British Columbia (B.C.) shares many traits with the U.S. Pacific Northwest, including strong citizen expectations for action on climate change. In 2018, the provincial government announced its CleanBC plan to reduce emissions, taking a clear stance on climate action. Since many municipal governments have set ambitious climate plans, and various organizations are working to find how they fit in a lower-carbon future.
FortisBC is partnering with local governments to make mutual climate action goals a reality. FortisBC serves approximately 1.2 million customers with natural gas, electricity, propane and alternative energy solutions. It owns and operates approximately 56,000 kilometers of natural gas and electricity distribution infrastructure.
In 2019, FortisBC announced what remains among the most ambitious emissions reductions targets in the Canadian utility sector today: its 30BY30 target, a goal to reduce its customers’ greenhouse gas emissions by 30% by 2030. A key part of FortisBC’s 30BY30 target is increasing the supply of carbon-neutral renewable gas in its system. By 2030, FortisBC aims to have at least 15% of its natural gas supply be carbon neutral. To meet this target, FortisBC has redoubled its focus on expanding its 10-year-old renewable natural gas (RNG) program.
RNG is a carbon-neutral gas made from capturing methane released from decomposing organic waste. FortisBC traditionally captures the methane from landfills and farms, purifies it, and blends the energy with conventional natural gas in its existing infrastructure.
FortisBC was the first utility in North America to offer RNG to its customers, which today numbers over 10,000 residential and commercial customers. The demand in the province is great, with demand outpacing supply, so FortisBC is working to increase the amount of RNG available.
Successful climate action requires continued innovation and technological advancement, and for FortisBC to reach its 30BY30 target, it needed to do something new to accelerate its RNG supply.
FortisBC will be looking to use wood waste to increase its RNG supply. British Columbia’s forestry sector contributes an estimated $14 billion to the local economy annually, while supporting more than 7,000 businesses and employing more than 50,000 people. Forestry operations produce a significant amount of wood waste that, when decomposing, can release methane directly into the atmosphere.
To tap into this vast potential, FortisBC signed an agreement in spring 2020 to receive RNG from wood waste in the first commercial wood waste-to-RNG project in North America. REN Energy International Corporation is building a first-of-its-kind, commercial-scale facility that will convert forestry waste into about one petajoule of RNG each year for the next 20 years, the largest single source of RNG supply in B.C. to date. This would be enough energy to meet the annual needs of approximately 11,000 B.C. homes.
In early 2021, FortisBC is set to receive RNG from another unique source: the sewage system. The Lulu Island Wastewater Treatment Plant, located in Richmond, B.C., will provide FortisBC approximately 60,000 gigajoules of RNG annually. This is expected to increase to about 80,000 gigajoules of RNG a year by the end of the 20-year contract. Those 80,000 gigajoules would be enough energy to meet the needs of around 880 B.C. homes.
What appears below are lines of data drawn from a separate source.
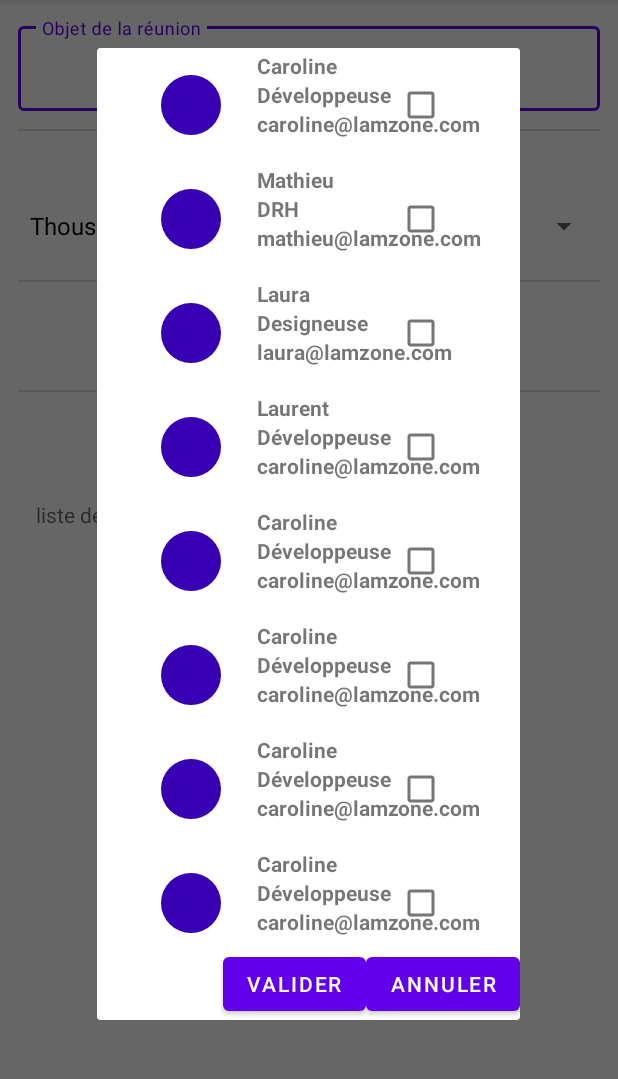
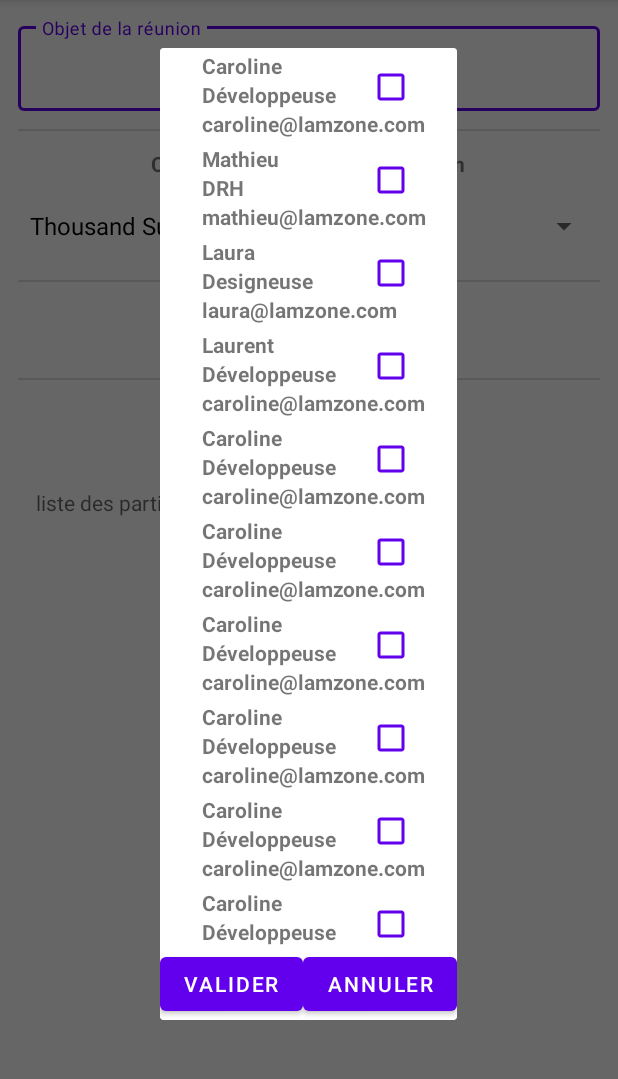
Before and after one commit to LaurentVrevin/Mareu, an Android app: the MeetingRoomBookingActivity screen opened directly, with no data from a screen before it, after a tap on "INVITER", on a phone screen of 412 x 824 dp, the part 84-1163 px from its top. Run offline under Robolectric (Android 15) with nearby library versions, the phone set to English and light mode, and no system bars.

Commit message:
maj design 1.0

```diff
--- a/app/src/main/java/fr/laurentvrevin/mareu/activities/MeetingRoomBookingActivity.java
+++ b/app/src/main/java/fr/laurentvrevin/mareu/activities/MeetingRoomBookingActivity.java
@@ -49,8 +49,6 @@ public class MeetingRoomBookingActivity extends AppCompatActivity implements Emp
     private MareuApiService mMareuApiService = DI.getMeetingsApiService();
     private Calendar mStartdate;
     private Calendar mEndDate;
-
-
 
     @Override
     protected void onCreate(Bundle savedInstanceState) {
@@ -107,6 +105,7 @@ public class MeetingRoomBookingActivity extends AppCompatActivity implements Emp
                 Rooms rooms = (Rooms) adapter.getItem(position);
                 //on met dans la textview via la variable roomSelected la salle  choisie
                 txt_roomSeleted.setText(rooms.getName());
+                roomSelected = rooms.getName();
             }
         });
 
@@ -172,9 +171,8 @@ public class MeetingRoomBookingActivity extends AppCompatActivity implements Emp
         mButtonSaveMeeting.setOnClickListener(new View.OnClickListener() {
             @Override
             public void onClick(View v) {
-                if (v ==mButtonSaveMeeting) {
+                if (v == mButtonSaveMeeting) {
                     onSubmit();
-
                 }
             }
         });
@@ -183,22 +181,22 @@ public class MeetingRoomBookingActivity extends AppCompatActivity implements Emp
     private void onSubmit() {
 
         meetingObject = txt_Meeting_Object.getEditText().getText().toString();
-        roomSelected = txt_roomSeleted.getText().toString();
+        //roomSelected = txt_roomSeleted.getText().toString();
 
-        if (meetingObject.isEmpty()){
+        if (meetingObject.isEmpty()) {
             txt_Meeting_Object.setError("Merci de saisir un objet de réunion");
             return;
         }
         mMareuApiService.createMeeting(new Meetings(meetingObject, timeSelected, roomSelected, mEmployeesSelected.toString()));
         Toast.makeText(this, "L'objet de la réunion n'est pas vide", Toast.LENGTH_SHORT).show();
-
+        finish();
     }
 
     @Override
     public void onEmployeesSelected(ArrayList<Employees> employees) {
         mEmployeesSelected = employees;
         //je charge la textview avec la liste des employées sélectionnés
-        list_invited.setText("Voici les salarié(e)s invité(e)s : "+ mEmployeesSelected);
+        list_invited.setText("Voici les salarié(e)s invité(e)s : " + mEmployeesSelected);
         mDialogFragment.dismiss();
     }
 
--- a/app/src/main/java/fr/laurentvrevin/mareu/adapter/MeetingsRecyclerViewAdapter.java
+++ b/app/src/main/java/fr/laurentvrevin/mareu/adapter/MeetingsRecyclerViewAdapter.java
@@ -35,7 +35,7 @@ public class MeetingsRecyclerViewAdapter extends RecyclerView.Adapter<MeetingsRe
     @Override
     public void onBindViewHolder(@NonNull ViewHolder holder, int position) {
         Meetings meeting = mMeetings.get(position);
-        SimpleDateFormat timeformat = new SimpleDateFormat("HH:mm");
+        //SimpleDateFormat timeformat = new SimpleDateFormat("HH:mm");
         holder.mMeetingName.setText(meeting.getMeetingname());
         holder.mStarTime.setText(meeting.getStartime());
         holder.mRoomName.setText(meeting.getRoomname());
--- a/app/src/main/java/fr/laurentvrevin/mareu/fragment/EmployeesListDialogFragment.java
+++ b/app/src/main/java/fr/laurentvrevin/mareu/fragment/EmployeesListDialogFragment.java
@@ -8,6 +8,8 @@ import android.view.ViewGroup;
 import androidx.annotation.NonNull;
 import androidx.annotation.Nullable;
 import androidx.fragment.app.DialogFragment;
+import androidx.recyclerview.widget.DividerItemDecoration;
+import androidx.recyclerview.widget.LinearLayoutManager;
 import androidx.recyclerview.widget.RecyclerView;
 
 import java.util.ArrayList;
@@ -47,17 +49,23 @@ public class EmployeesListDialogFragment extends DialogFragment {
     @Override
     public View onCreateView(@NonNull LayoutInflater inflater, @Nullable ViewGroup container, Bundle savedInstanceState) {
         super.onCreateView(inflater, container, savedInstanceState);
+
         View view = inflater.inflate(R.layout.fragment_employees_list_dialog, container, false);
         assert getArguments() != null;
         //On vérifie à la création de la vue si la liste comporte des employees sélectionnés et non sélectionnés
         ArrayList<Employees> employees = (ArrayList<Employees>) getArguments().getSerializable(EMPLOYEES_LIST);
         ArrayList<Employees> employeesChecked = (ArrayList<Employees>) getArguments().getSerializable(EMPLOYEES_CHECKED_LIST);
         //adapter = nouvel adapter de recyclerview comprenant les employes cochés et non cochés
+        mRecyclerView = view.findViewById(R.id.recycler_view_employees);
         mEmployeesAdapter = new EmployeesRecyclerViewAdapter(employees, employeesChecked);
+
+        LinearLayoutManager layoutManager = new LinearLayoutManager(getContext());
+        mRecyclerView.setLayoutManager(layoutManager);
+        DividerItemDecoration dividerItemDecoration = new DividerItemDecoration(mRecyclerView.getContext(),layoutManager.getOrientation());
+        mRecyclerView.addItemDecoration(dividerItemDecoration);
+        mMareuApiService = DI.getMeetingsApiService();
+        mRecyclerView.setAdapter(mEmployeesAdapter);
         mRecyclerView = view.findViewById(R.id.recycler_view_employees);
-        mMareuApiService = DI.getMeetingsApiService();
-        //
-        mRecyclerView.setAdapter(mEmployeesAdapter);
 
         //On gère le bouton OK qui écoute les éléments de liste sélectionnées
         view.findViewById(R.id.ok_button).setOnClickListener(new View.OnClickListener() {
--- a/app/src/main/java/fr/laurentvrevin/mareu/service/MeetingListGenerator.java
+++ b/app/src/main/java/fr/laurentvrevin/mareu/service/MeetingListGenerator.java
@@ -8,7 +8,7 @@ import fr.laurentvrevin.mareu.model.Meetings;
 
 public class MeetingListGenerator {
     public static List<Meetings> DUMMY_MEETING = new ArrayList<>(Arrays.asList(
-            new Meetings( "refaire la gueule", "2h00","salle de réunion","coucou@jojo.fr")
+            //new Meetings( "refaire la gueule", "2h00","salle de réunion","coucou@jojo.fr")
     ));
     static List<Meetings> generateMeeting(){return new ArrayList<>(DUMMY_MEETING);}
 }
--- /dev/null
+++ b/app/src/main/res/drawable/ic_baseline_calendar_month_24.xml
@@ -0,0 +1,5 @@
+<vector android:height="24dp" android:tint="#000000"
+    android:viewportHeight="24" android:viewportWidth="24"
+    android:width="24dp" xmlns:android="http://schemas.android.com/apk/res/android">
+    <path android:fillColor="@android:color/white" android:pathData="M19,4h-1V2h-2v2H8V2H6v2H5C3.89,4 3.01,4.9 3.01,6L3,20c0,1.1 0.89,2 2,2h14c1.1,0 2,-0.9 2,-2V6C21,4.9 20.1,4 19,4zM19,20H5V10h14V20zM9,14H7v-2h2V14zM13,14h-2v-2h2V14zM17,14h-2v-2h2V14zM9,18H7v-2h2V18zM13,18h-2v-2h2V18zM17,18h-2v-2h2V18z"/>
+</vector>
--- a/app/src/main/res/layout/activity_main.xml
+++ b/app/src/main/res/layout/activity_main.xml
@@ -13,7 +13,8 @@
         android:layout_marginBottom="16dp"
         android:clickable="true"
         android:src="@drawable/ic_baseline_add_24"
-        android:tint="@android:color/white"
+        app:backgroundTint="@color/red"
+        app:tint="@color/white"
         app:layout_constraintBottom_toBottomOf="parent"
         app:layout_constraintEnd_toEndOf="parent" />
 
--- a/app/src/main/res/layout/activity_meeting_room_booking.xml
+++ b/app/src/main/res/layout/activity_meeting_room_booking.xml
@@ -45,6 +45,7 @@
             android:id="@+id/spinner_room_toselect"
             android:layout_width="match_parent"
             android:layout_height="wrap_content"
+            android:gravity="center"
             tools:ignore="MissingConstraints"
             />
 
@@ -53,12 +54,17 @@
             android:layout_height="match_parent"
             android:layout_marginTop="12dp"
             android:layout_marginBottom="12dp"/>
+        <LinearLayout
+            android:layout_width="wrap_content"
+            android:layout_height="wrap_content"
+            android:orientation="horizontal">
 
         <Button
             android:id="@+id/button_date_picker"
-            android:layout_width="wrap_content"
-            android:layout_height="wrap_content"
-            android:text="Choisissez la date" />
+            android:layout_width="40dp"
+            android:layout_height="40dp"
+            android:background="@drawable/ic_baseline_calendar_month_24"/>
+        </LinearLayout>
 
         <com.google.android.material.divider.MaterialDivider
             android:layout_width="wrap_content"
--- a/app/src/main/res/layout/fragment_employees_item.xml
+++ b/app/src/main/res/layout/fragment_employees_item.xml
@@ -4,61 +4,46 @@
     xmlns:tools="http://schemas.android.com/tools"
     android:layout_width="match_parent"
     android:layout_height="wrap_content"
-    android:orientation="vertical"
-    android:layout_margin="2dp">
+    android:paddingLeft="8dp"
+    android:layout_margin="2dp"
+    android:orientation="vertical">
 
-
-    <ImageView
-        android:id="@+id/image_employee"
-        android:layout_width="40dp"
-        android:layout_height="40dp"
-        android:layout_marginStart="16dp"
-        android:layout_marginTop="16dp"
-        android:layout_marginBottom="16dp"
-        app:layout_constraintBottom_toBottomOf="parent"
-        app:layout_constraintStart_toStartOf="parent"
-        app:layout_constraintTop_toTopOf="parent"
-        android:src="@drawable/circle" />
 
     <TextView
         android:id="@+id/tv_employee_name"
         android:layout_width="wrap_content"
         android:layout_height="wrap_content"
-        android:layout_marginStart="24dp"
         android:text="tvEmployee_name"
         android:textStyle="bold"
-        app:layout_constraintStart_toEndOf="@+id/image_employee"
+        app:layout_constraintStart_toStartOf="parent"
         tools:ignore="MissingConstraints" />
+
     <TextView
         android:id="@+id/tv_employee_function"
         android:layout_width="wrap_content"
         android:layout_height="wrap_content"
-        android:layout_marginStart="24dp"
         android:text="tv_employee_function"
         android:textStyle="bold"
-        app:layout_constraintTop_toBottomOf="@+id/tv_employee_name"
-        app:layout_constraintStart_toEndOf="@+id/image_employee"
-        />
+        app:layout_constraintStart_toStartOf="parent"
+        app:layout_constraintTop_toBottomOf="@+id/tv_employee_name" />
 
     <TextView
         android:id="@+id/tv_employee_email"
         android:layout_width="wrap_content"
         android:layout_height="wrap_content"
-        android:layout_marginStart="24dp"
         android:text="tv_employee_email"
         android:textStyle="bold"
-        app:layout_constraintTop_toBottomOf="@+id/tv_employee_function"
-        app:layout_constraintStart_toEndOf="@+id/image_employee"/>
+        app:layout_constraintStart_toStartOf="parent"
+        app:layout_constraintTop_toBottomOf="@+id/tv_employee_function" />
 
     <CheckBox
         android:id="@+id/checkbox_item"
         android:layout_width="wrap_content"
         android:layout_height="wrap_content"
-        android:layout_marginEnd="16dp"
         android:background="@null"
-        app:layout_constraintBottom_toBottomOf="@+id/image_employee"
+        app:buttonTint="@color/purple_500"
         app:layout_constraintEnd_toEndOf="parent"
-        app:layout_constraintTop_toTopOf="@+id/image_employee"
-        app:srcCompat="@drawable/ic_baseline_delete_24" />
+        app:srcCompat="@drawable/ic_baseline_delete_24"
+        tools:layout_editor_absoluteY="5dp" />
 
 </androidx.constraintlayout.widget.ConstraintLayout>
--- a/app/src/main/res/layout/fragment_employees_list_dialog.xml
+++ b/app/src/main/res/layout/fragment_employees_list_dialog.xml
@@ -2,8 +2,9 @@
 <androidx.constraintlayout.widget.ConstraintLayout xmlns:android="http://schemas.android.com/apk/res/android"
     xmlns:app="http://schemas.android.com/apk/res-auto"
     xmlns:tools="http://schemas.android.com/tools"
-    android:layout_width="match_parent"
-    android:layout_height="700dp">
+    android:layout_width="wrap_content"
+    android:layout_height="wrap_content"
+    android:layout_margin="10dp">
 
     <androidx.recyclerview.widget.RecyclerView
         android:id="@+id/recycler_view_employees"
@@ -12,8 +13,8 @@
         app:layoutManager="androidx.recyclerview.widget.LinearLayoutManager"
         app:layout_constraintStart_toStartOf="parent"
         app:layout_constraintEnd_toEndOf="parent"
-        tools:listitem="@layout/fragment_employees_item" />
-
+        tools:listitem="@layout/fragment_employees_item"
+        tools:ignore="MissingConstraints" />
 
     <Button
         android:id="@+id/ok_button"
@@ -21,8 +22,8 @@
         android:layout_height="wrap_content"
         android:layout_marginStart="84dp"
         android:text="Valider"
-        app:layout_constraintStart_toStartOf="parent"
-        app:layout_constraintTop_toBottomOf="@id/recycler_view_employees" />
+        app:layout_constraintTop_toBottomOf="@id/recycler_view_employees"
+        tools:ignore="MissingConstraints" />
 
     <Button
         android:id="@+id/cancel_button"
@@ -35,4 +36,5 @@
         app:layout_constraintStart_toEndOf="@+id/ok_button"
         app:layout_constraintTop_toBottomOf="@id/recycler_view_employees" />
 
+
 </androidx.constraintlayout.widget.ConstraintLayout>
--- a/app/src/main/res/layout/item_list_meeting.xml
+++ b/app/src/main/res/layout/item_list_meeting.xml
@@ -26,6 +26,8 @@
         android:layout_marginStart="24dp"
         android:text="Réunion A"
         android:textStyle="bold"
+        android:textSize="16dp"
+        android:textColor="@color/black"
 
         app:layout_constraintStart_toEndOf="@+id/item_list_meeting_avatar"
         app:layout_constraintTop_toTopOf="@+id/item_list_meeting_avatar" />
@@ -36,21 +38,25 @@
         android:layout_marginStart="24dp"
         android:text="14h00"
         android:textStyle="bold"
+        android:textSize="16dp"
+        android:textColor="@color/black"
 
         app:layout_constraintStart_toEndOf="@+id/item_list_meeting_meetingname"
         app:layout_constraintTop_toTopOf="@+id/item_list_meeting_avatar"
         />
+
     <TextView
         android:id="@+id/item_list_meeting_roomname"
         android:layout_width="wrap_content"
         android:layout_height="wrap_content"
         android:layout_marginStart="24dp"
         android:text="Nom de la salle"
+        android:textSize="16dp"
+        android:textColor="@color/black"
+
         android:textStyle="bold"
-
         app:layout_constraintStart_toEndOf="@+id/item_list_meeting_startime"
-        app:layout_constraintTop_toTopOf="@+id/item_list_meeting_avatar"
-        />
+        app:layout_constraintTop_toTopOf="@+id/item_list_meeting_avatar" />
 
     <TextView
         android:id="@+id/item_list_meeting_useremail"
--- a/app/src/main/res/values/colors.xml
+++ b/app/src/main/res/values/colors.xml
@@ -7,4 +7,5 @@
     <color name="teal_700">#FF018786</color>
     <color name="black">#FF000000</color>
     <color name="white">#FFFFFFFF</color>
+    <color name="red">#FF0000</color>
 </resources>
```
FortisBC also is looking beyond provincial borders for additional RNG opportunities. FortisBC has identified up to 15 petajoules of potential RNG supply in North America. In summer 2020, it became the first Canadian utility to purchase RNG from outside its provincial borders. With interprovincial supply agreements from producers in Alberta and Ontario, FortisBC plans to continue pursuing agreements outside the province while advancing opportunities in B.C.
As of December 2020, FortisBC has been delivering around one-third of a petajoule of RNG annually from six operations. However, the organization made incredible strides in securing new future supply in 2020. The utility now has 14 agreements approved with facilities under construction or submitted for approval with the British Columbia Utilities Commission. Once all supply sites are fully operational, FortisBC is projecting that almost 5% of its natural gas supply, or roughly 9 petajoules, will come from these renewable sources by 2022. These agreements would represent one-third of the organization’s goals outlined in its 30BY30 target, all secured within the first year of announcing the goal.
Climate action will require partnership, collaboration, and innovation. FortisBC continues to partner with municipalities and industry to gain access to viable sources of RNG-quality methane. These partnerships create jobs, provide new revenue streams for producers and help municipalities put their decomposing waste facilities to use. It’s a vital part of how natural gas utilities can reinvent themselves and become part of a lower-carbon future without abandoning what they do best: providing safe and reliable energy affordably to their customers.
For more information on FortisBC and its RNG program, visit fortisbc.com/RNG.